■ PROMPT
A single number is the answer: how many lines of the data hold "query"?

Dataset items
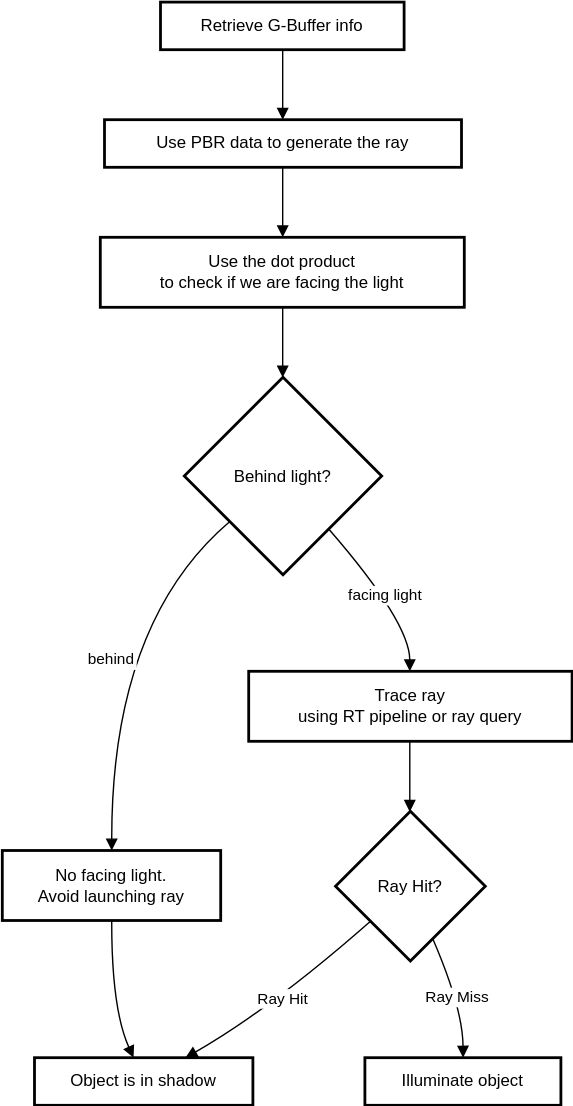
Above: content/learning-paths/smartphones-and-mobile/ray_tracing/images/shadows_algorithm_diagram.drawio.svg in ArmDeveloperEcosystem/arm-learning-paths (draw.io), before the change. Source tidied: cells renumbered, new cells last; positions are measured from the earlier drawing's top-left corner, leaving out a move shared by most shapes. Its diagram source:
```xml
<mxGraphModel>
  <root>
    <mxCell id="0" />
    <mxCell id="1" parent="0" />
    <mxCell id="2" value="Retrieve G-Buffer info" style="whiteSpace=wrap;strokeWidth=2;" parent="1" vertex="1">
      <mxGeometry x="113" width="174" height="34" as="geometry" />
    </mxCell>
    <mxCell id="3" value="Use PBR data to generate the ray" style="whiteSpace=wrap;strokeWidth=2;" parent="1" vertex="1">
      <mxGeometry x="73" y="84" width="255" height="34" as="geometry" />
    </mxCell>
    <mxCell id="4" value="Use the dot product &#10; to check if we are facing the light" style="whiteSpace=wrap;strokeWidth=2;" parent="1" vertex="1">
      <mxGeometry x="70" y="168" width="260" height="50" as="geometry" />
    </mxCell>
    <mxCell id="5" value="Behind light?" style="rhombus;strokeWidth=2;whiteSpace=wrap;" parent="1" vertex="1">
      <mxGeometry x="130" y="268" width="141" height="141" as="geometry" />
    </mxCell>
    <mxCell id="6" value="Trace ray &#10; using RT pipeline or ray query" style="whiteSpace=wrap;strokeWidth=2;" parent="1" vertex="1">
      <mxGeometry x="176" y="478" width="231" height="50" as="geometry" />
    </mxCell>
    <mxCell id="7" value="Ray Hit?" style="rhombus;strokeWidth=2;whiteSpace=wrap;" parent="1" vertex="1">
      <mxGeometry x="238" y="578" width="107" height="107" as="geometry" />
    </mxCell>
    <mxCell id="8" value="Illuminate object" style="whiteSpace=wrap;strokeWidth=2;" parent="1" vertex="1">
      <mxGeometry x="259" y="754" width="140" height="34" as="geometry" />
    </mxCell>
    <mxCell id="9" value="Object is in shadow" style="whiteSpace=wrap;strokeWidth=2;" parent="1" vertex="1">
      <mxGeometry x="23" y="754" width="156" height="34" as="geometry" />
    </mxCell>
    <mxCell id="10" value="No facing light. &#10; Avoid launching ray" style="whiteSpace=wrap;strokeWidth=2;" parent="1" vertex="1">
      <mxGeometry y="606" width="156" height="50" as="geometry" />
    </mxCell>
    <mxCell id="11" style="curved=1;startArrow=none;endArrow=block;exitX=0.5016276041666666;exitY=1;entryX=0.4991498161764706;entryY=0;rounded=0;" parent="1" edge="1" source="2" target="3">
      <mxGeometry relative="1" as="geometry" />
    </mxCell>
    <mxCell id="12" style="curved=1;startArrow=none;endArrow=block;exitX=0.4991498161764706;exitY=1;entryX=0.5010892427884616;entryY=0;rounded=0;" parent="1" edge="1" source="3" target="4">
      <mxGeometry relative="1" as="geometry" />
    </mxCell>
    <mxCell id="13" style="curved=1;startArrow=none;endArrow=block;exitX=0.5010892427884616;exitY=1;entryX=0.4984624335106383;entryY=0;rounded=0;" parent="1" edge="1" source="4" target="5">
      <mxGeometry relative="1" as="geometry" />
    </mxCell>
    <mxCell id="14" value="behind" style="curved=1;startArrow=none;endArrow=block;exitX=-0.001399046985815603;exitY=0.9295704701275517;entryX=0.5010516826923077;entryY=0.007265625;rounded=0;" parent="1" edge="1" source="5" target="10">
      <mxGeometry relative="1" as="geometry">
        <Array as="points">
          <mxPoint x="78" y="443" />
        </Array>
      </mxGeometry>
    </mxCell>
    <mxCell id="15" value="facing light" style="curved=1;startArrow=none;endArrow=block;exitX=0.930724042347023;exitY=0.9997229609929078;entryX=0.4981229707792208;entryY=-0.00078125;rounded=0;" parent="1" edge="1" source="5" target="6">
      <mxGeometry relative="1" as="geometry">
        <Array as="points">
          <mxPoint x="291" y="443" />
        </Array>
      </mxGeometry>
    </mxCell>
    <mxCell id="16" style="curved=1;startArrow=none;endArrow=block;exitX=0.4981229707792208;exitY=0.99921875;entryX=0.4959477219626168;entryY=-0.0003650700934579439;rounded=0;" parent="1" edge="1" source="6" target="7">
      <mxGeometry relative="1" as="geometry" />
    </mxCell>
    <mxCell id="17" style="curved=1;startArrow=none;endArrow=block;exitX=0.5010516826923077;exitY=1.007265625;entryX=0.4528783675239607;entryY=-0.006893382352941176;rounded=0;" parent="1" edge="1" source="10" target="9">
      <mxGeometry relative="1" as="geometry">
        <Array as="points">
          <mxPoint x="78" y="719" />
        </Array>
      </mxGeometry>
    </mxCell>
    <mxCell id="18" value="Ray Miss" style="curved=1;startArrow=none;endArrow=block;exitX=0.7121013489089305;exitY=0.9978095794392523;entryX=0.5009765625;entryY=-0.006893382352941176;rounded=0;" parent="1" edge="1" source="7" target="8">
      <mxGeometry relative="1" as="geometry">
        <Array as="points">
          <mxPoint x="329" y="719" />
        </Array>
      </mxGeometry>
    </mxCell>
    <mxCell id="19" value="Ray Hit" style="curved=1;startArrow=none;endArrow=block;exitX=-0.0031396028037383177;exitY=0.9418456347958916;entryX=0.6938882551888848;entryY=-0.006893382352941176;rounded=0;" parent="1" edge="1" source="7" target="9">
      <mxGeometry relative="1" as="geometry">
        <Array as="points">
          <mxPoint x="192" y="719" />
        </Array>
      </mxGeometry>
    </mxCell>
  </root>
</mxGraphModel>
```
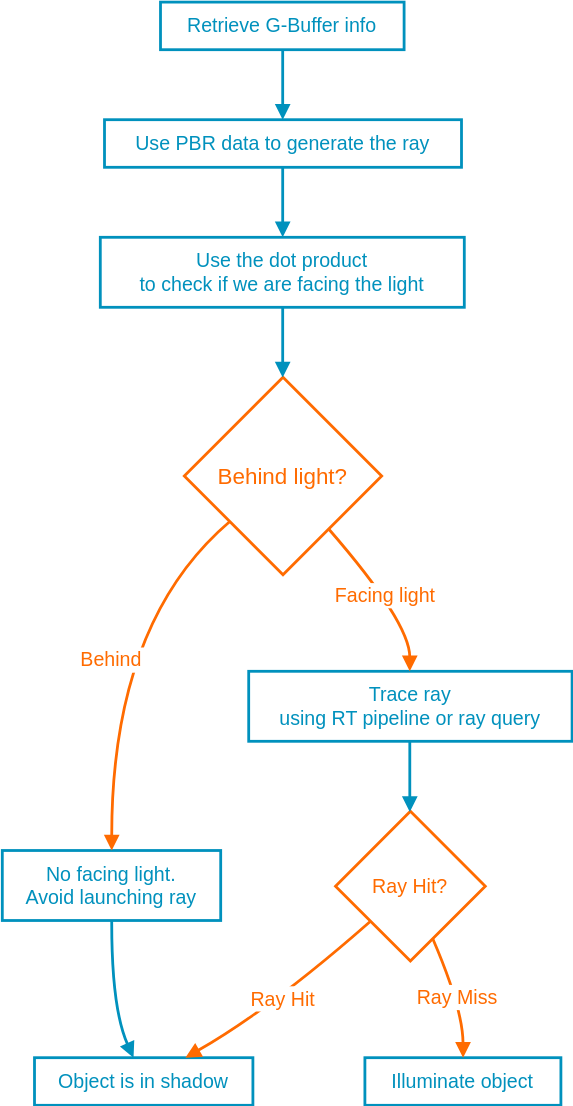
After the change.

Diff of the diagram source:
```diff
@@ -2,74 +2,74 @@
   <root>
     <mxCell id="0" />
     <mxCell id="1" parent="0" />
-    <mxCell id="2" value="Retrieve G-Buffer info" style="whiteSpace=wrap;strokeWidth=2;" parent="1" vertex="1">
+    <mxCell id="2" value="Retrieve G-Buffer info" style="whiteSpace=wrap;strokeWidth=2;fontColor=#0091BD;strokeColor=#0091BD;fillColor=default;fontSize=14;" parent="1" vertex="1">
       <mxGeometry x="113" width="174" height="34" as="geometry" />
     </mxCell>
-    <mxCell id="3" value="Use PBR data to generate the ray" style="whiteSpace=wrap;strokeWidth=2;" parent="1" vertex="1">
+    <mxCell id="3" value="Use PBR data to generate the ray" style="whiteSpace=wrap;strokeWidth=2;fontColor=#0091BD;strokeColor=#0091BD;fillColor=default;fontSize=14;" parent="1" vertex="1">
       <mxGeometry x="73" y="84" width="255" height="34" as="geometry" />
     </mxCell>
-    <mxCell id="4" value="Use the dot product &#10; to check if we are facing the light" style="whiteSpace=wrap;strokeWidth=2;" parent="1" vertex="1">
+    <mxCell id="4" value="Use the dot product &#10; to check if we are facing the light" style="whiteSpace=wrap;strokeWidth=2;fontColor=#0091BD;strokeColor=#0091BD;fillColor=default;fontSize=14;" parent="1" vertex="1">
       <mxGeometry x="70" y="168" width="260" height="50" as="geometry" />
     </mxCell>
-    <mxCell id="5" value="Behind light?" style="rhombus;strokeWidth=2;whiteSpace=wrap;" parent="1" vertex="1">
+    <mxCell id="5" value="Behind light?" style="rhombus;strokeWidth=2;whiteSpace=wrap;fontColor=#FF6B00;strokeColor=#FF6B00;fillColor=default;fontSize=16;" parent="1" vertex="1">
       <mxGeometry x="130" y="268" width="141" height="141" as="geometry" />
     </mxCell>
-    <mxCell id="6" value="Trace ray &#10; using RT pipeline or ray query" style="whiteSpace=wrap;strokeWidth=2;" parent="1" vertex="1">
+    <mxCell id="6" value="Trace ray &#10; using RT pipeline or ray query" style="whiteSpace=wrap;strokeWidth=2;fontColor=#0091BD;strokeColor=#0091BD;fillColor=default;fontSize=14;" parent="1" vertex="1">
       <mxGeometry x="176" y="478" width="231" height="50" as="geometry" />
     </mxCell>
-    <mxCell id="7" value="Ray Hit?" style="rhombus;strokeWidth=2;whiteSpace=wrap;" parent="1" vertex="1">
+    <mxCell id="7" value="Ray Hit?" style="rhombus;strokeWidth=2;whiteSpace=wrap;fontColor=#FF6B00;strokeColor=#FF6B00;fillColor=default;fontSize=14;" parent="1" vertex="1">
       <mxGeometry x="238" y="578" width="107" height="107" as="geometry" />
     </mxCell>
-    <mxCell id="8" value="Illuminate object" style="whiteSpace=wrap;strokeWidth=2;" parent="1" vertex="1">
+    <mxCell id="8" value="Illuminate object" style="whiteSpace=wrap;strokeWidth=2;fontColor=#0091BD;strokeColor=#0091BD;fillColor=default;fontSize=14;" parent="1" vertex="1">
       <mxGeometry x="259" y="754" width="140" height="34" as="geometry" />
     </mxCell>
-    <mxCell id="9" value="Object is in shadow" style="whiteSpace=wrap;strokeWidth=2;" parent="1" vertex="1">
+    <mxCell id="9" value="Object is in shadow" style="whiteSpace=wrap;strokeWidth=2;fontColor=#0091BD;strokeColor=#0091BD;fillColor=default;fontSize=14;" parent="1" vertex="1">
       <mxGeometry x="23" y="754" width="156" height="34" as="geometry" />
     </mxCell>
-    <mxCell id="10" value="No facing light. &#10; Avoid launching ray" style="whiteSpace=wrap;strokeWidth=2;" parent="1" vertex="1">
+    <mxCell id="10" value="No facing light. &#10; Avoid launching ray" style="whiteSpace=wrap;strokeWidth=2;fontColor=#0091BD;strokeColor=#0091BD;fillColor=default;fontSize=14;" parent="1" vertex="1">
       <mxGeometry y="606" width="156" height="50" as="geometry" />
     </mxCell>
-    <mxCell id="11" style="curved=1;startArrow=none;endArrow=block;exitX=0.5016276041666666;exitY=1;entryX=0.4991498161764706;entryY=0;rounded=0;" parent="1" edge="1" source="2" target="3">
+    <mxCell id="11" style="curved=1;startArrow=none;endArrow=block;exitX=0.5016276041666666;exitY=1;entryX=0.4991498161764706;entryY=0;rounded=0;fontColor=#0091BD;strokeColor=#0091BD;strokeWidth=2;" parent="1" edge="1" source="2" target="3">
       <mxGeometry relative="1" as="geometry" />
     </mxCell>
-    <mxCell id="12" style="curved=1;startArrow=none;endArrow=block;exitX=0.4991498161764706;exitY=1;entryX=0.5010892427884616;entryY=0;rounded=0;" parent="1" edge="1" source="3" target="4">
+    <mxCell id="12" style="curved=1;startArrow=none;endArrow=block;exitX=0.4991498161764706;exitY=1;entryX=0.5010892427884616;entryY=0;rounded=0;fontColor=#0091BD;strokeColor=#0091BD;strokeWidth=2;" parent="1" edge="1" source="3" target="4">
       <mxGeometry relative="1" as="geometry" />
     </mxCell>
-    <mxCell id="13" style="curved=1;startArrow=none;endArrow=block;exitX=0.5010892427884616;exitY=1;entryX=0.4984624335106383;entryY=0;rounded=0;" parent="1" edge="1" source="4" target="5">
+    <mxCell id="13" style="curved=1;startArrow=none;endArrow=block;exitX=0.5010892427884616;exitY=1;entryX=0.4984624335106383;entryY=0;rounded=0;fontColor=#0091BD;strokeColor=#0091BD;strokeWidth=2;" parent="1" edge="1" source="4" target="5">
       <mxGeometry relative="1" as="geometry" />
     </mxCell>
-    <mxCell id="14" value="behind" style="curved=1;startArrow=none;endArrow=block;exitX=-0.001399046985815603;exitY=0.9295704701275517;entryX=0.5010516826923077;entryY=0.007265625;rounded=0;" parent="1" edge="1" source="5" target="10">
+    <mxCell id="14" value="Behind" style="curved=1;startArrow=none;endArrow=block;exitX=-0.001399046985815603;exitY=0.9295704701275517;entryX=0.5010516826923077;entryY=0.007265625;rounded=0;fontColor=#FF6B00;strokeColor=#FF6B00;strokeWidth=2;fontSize=14;" parent="1" edge="1" source="5" target="10">
       <mxGeometry relative="1" as="geometry">
         <Array as="points">
           <mxPoint x="78" y="443" />
         </Array>
       </mxGeometry>
     </mxCell>
-    <mxCell id="15" value="facing light" style="curved=1;startArrow=none;endArrow=block;exitX=0.930724042347023;exitY=0.9997229609929078;entryX=0.4981229707792208;entryY=-0.00078125;rounded=0;" parent="1" edge="1" source="5" target="6">
+    <mxCell id="15" value="Facing light" style="curved=1;startArrow=none;endArrow=block;exitX=0.930724042347023;exitY=0.9997229609929078;entryX=0.4981229707792208;entryY=-0.00078125;rounded=0;fontColor=#FF6B00;strokeColor=#FF6B00;strokeWidth=2;fontSize=14;" parent="1" edge="1" source="5" target="6">
       <mxGeometry relative="1" as="geometry">
         <Array as="points">
           <mxPoint x="291" y="443" />
         </Array>
       </mxGeometry>
     </mxCell>
-    <mxCell id="16" style="curved=1;startArrow=none;endArrow=block;exitX=0.4981229707792208;exitY=0.99921875;entryX=0.4959477219626168;entryY=-0.0003650700934579439;rounded=0;" parent="1" edge="1" source="6" target="7">
+    <mxCell id="16" style="curved=1;startArrow=none;endArrow=block;exitX=0.4981229707792208;exitY=0.99921875;entryX=0.4959477219626168;entryY=-0.0003650700934579439;rounded=0;fontColor=#0091BD;strokeColor=#0091BD;strokeWidth=2;" parent="1" edge="1" source="6" target="7">
       <mxGeometry relative="1" as="geometry" />
     </mxCell>
-    <mxCell id="17" style="curved=1;startArrow=none;endArrow=block;exitX=0.5010516826923077;exitY=1.007265625;entryX=0.4528783675239607;entryY=-0.006893382352941176;rounded=0;" parent="1" edge="1" source="10" target="9">
+    <mxCell id="17" style="curved=1;startArrow=none;endArrow=block;exitX=0.5010516826923077;exitY=1.007265625;entryX=0.4528783675239607;entryY=-0.006893382352941176;rounded=0;fontColor=#0091BD;strokeColor=#0091BD;strokeWidth=2;" parent="1" edge="1" source="10" target="9">
       <mxGeometry relative="1" as="geometry">
         <Array as="points">
           <mxPoint x="78" y="719" />
         </Array>
       </mxGeometry>
     </mxCell>
-    <mxCell id="18" value="Ray Miss" style="curved=1;startArrow=none;endArrow=block;exitX=0.7121013489089305;exitY=0.9978095794392523;entryX=0.5009765625;entryY=-0.006893382352941176;rounded=0;" parent="1" edge="1" source="7" target="8">
+    <mxCell id="18" value="Ray Miss" style="curved=1;startArrow=none;endArrow=block;exitX=0.7121013489089305;exitY=0.9978095794392523;entryX=0.5009765625;entryY=-0.006893382352941176;rounded=0;fontColor=#FF6B00;strokeColor=#FF6B00;strokeWidth=2;fontSize=14;" parent="1" edge="1" source="7" target="8">
       <mxGeometry relative="1" as="geometry">
         <Array as="points">
           <mxPoint x="329" y="719" />
         </Array>
       </mxGeometry>
     </mxCell>
-    <mxCell id="19" value="Ray Hit" style="curved=1;startArrow=none;endArrow=block;exitX=-0.0031396028037383177;exitY=0.9418456347958916;entryX=0.6938882551888848;entryY=-0.006893382352941176;rounded=0;" parent="1" edge="1" source="7" target="9">
+    <mxCell id="19" value="Ray Hit" style="curved=1;startArrow=none;endArrow=block;exitX=-0.0031396028037383177;exitY=0.9418456347958916;entryX=0.6938882551888848;entryY=-0.006893382352941176;rounded=0;fontColor=#FF6B00;strokeColor=#FF6B00;strokeWidth=2;fontSize=14;" parent="1" edge="1" source="7" target="9">
       <mxGeometry relative="1" as="geometry">
         <Array as="points">
           <mxPoint x="192" y="719" />
```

■ OUTPUT FOR THIS TASK
3